“I grew up on West Thornton St, Akron, in the Channelwood projects. We were a church family yet we were what we used to call “conscious” (now it’s “woke”) so my dad had a red, black, and green patch on his loading gear at work and we didn’t celebrate the 4th of July. Growing up, I was either too square or too socialist in most circles. During that time, pre-Kayne, it was hard being a black kid from the projects in button ups and polos. And being the son of a session musician meant that the dearth of black musicians playing instruments was viewed with shame and sadness in our household. Then I found the Roots. They were like the cavalry. Their existence was a validation after years of arguments with white peers on the decline of black musicality. They were retaliation and through them I discovered J Dilla, Bilal, Erykah Badu, the Soulquarians. It was life changing. So to see them in the Tiny Desk was a welcome surprise. Black Thought is probably our greatest living MC. During this session he fully represents the MC tradition as griot, prophet, and journalist as he takes us into the reality of being black in Amerikkka, Bilal, (an often overlooked 00’s era Neo-Soul singer known for fighting with labels and progressive spiritual views), seems to find his lane with this one, channeling the rage of James Brown, with the cerebral emotion of Prince. Questlove is one of music’s greatest bandleaders. Here he gives a master class on the alchemical process of turning gospel, blues, jazz, and soul, into hip-hop. The session feels like the culmination of their 30 year careers as they perfectly illustrate the experience of an uprising. And for me personally, it emotionally summed up my experience in Ferguson, Missouri during the 2014 unrest, and what this current movement for racial justice has felt like.”

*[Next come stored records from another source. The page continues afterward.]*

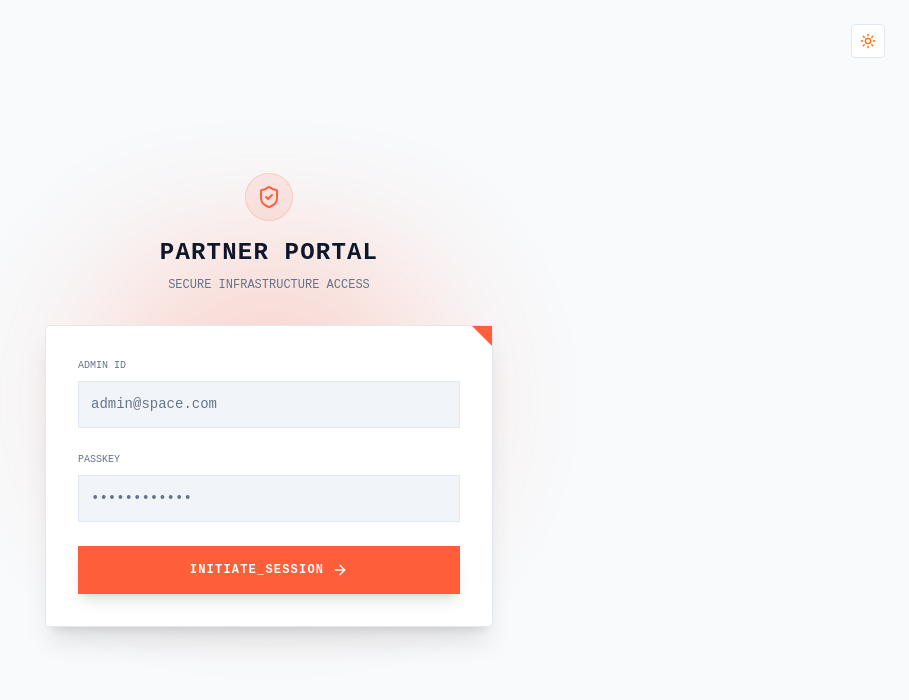
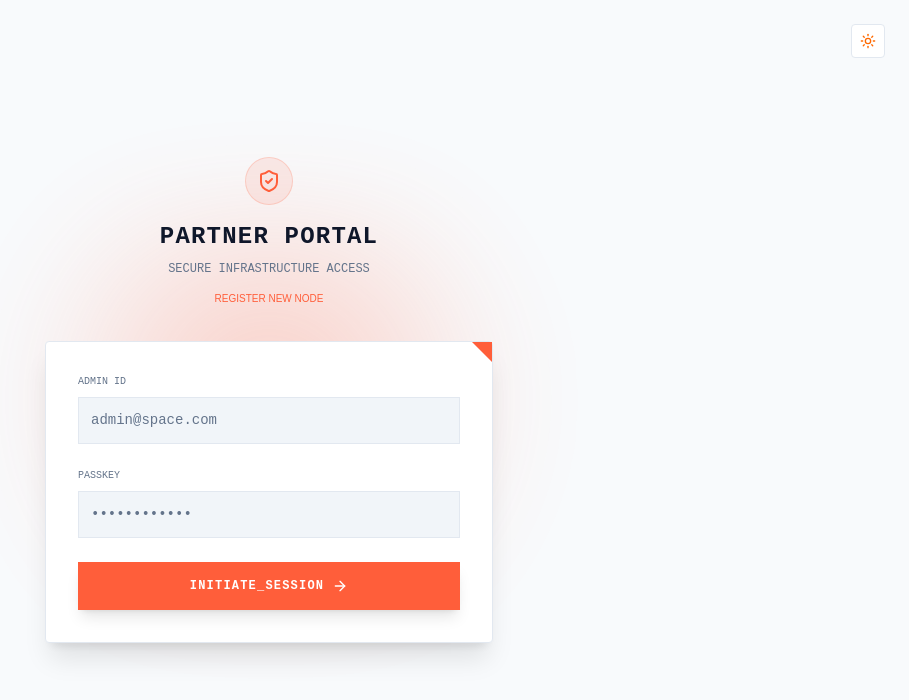
Before and after one commit to OlaMarcus09/workspace-africa-frontend, a Next.js app: page / in a window 1280 px wide. Shown: the top 700 px of the page, without its empty margins (371-1280 px from the left). Built offline with nearby package versions, Linux system fonts and the light colour scheme; no server answers.

Commit message:
Feat: Added Signup Link

```diff
--- a/pages/index.js
+++ b/pages/index.js
@@ -68,7 +68,7 @@ export default function LoginPage() {
                 <ShieldCheck className="w-6 h-6" />
             </div>
             <h1 className="text-2xl font-bold text-[var(--text-main)] uppercase tracking-wider font-mono">Partner Portal</h1>
-            <p className="text-[var(--text-muted)] font-mono text-xs mt-2">SECURE INFRASTRUCTURE ACCESS</p>
+            <p className="text-[var(--text-muted)] font-mono text-xs mt-2">SECURE INFRASTRUCTURE ACCESS</p><div className="text-center mt-2"><a href="/signup" className="text-[10px] text-[var(--color-primary)] hover:underline">REGISTER NEW NODE</a></div>
         </div>
 
         <div className="bg-[var(--bg-surface)] backdrop-blur-md border border-[var(--border-color)] p-8 relative rounded-sm shadow-xl">
```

Jason Blakely

Artist: Hootie & The Blowfish

Album: Cracked Rear View

Song: Time

This is my favorite song and means so much to me because it speaks to one of the most important devices in life that we need and depend on, yet have no control over. Other than love, it is the purest gift one could give. I once asked myself while listening to this song, does time have an expiration date? And if so, what is it? As poets, we have the pleasure and responsibility of capturing life’s moments with words and sharing these moments with the world in a way that connects our spirits, that highlights our humanity. Poetry, like life, is a clock at times. Its hands push us away with worry and uncertainty but also brings us in close, welcoming us again with healing, hope and love. This song encourages me to live each day, no matter what obstacles we face and to get the most you can out of each and every day.”


Mariah Pleli

Artist: Macklemore

Album: Gemini

Song: Good Old Days ft. Kesha

“I love this song because it’s just a feel good song about looking back on good memories and seeing how far you have come. It’s really relevant to my life right now.”





(featured photo courtesy of Sierra Allen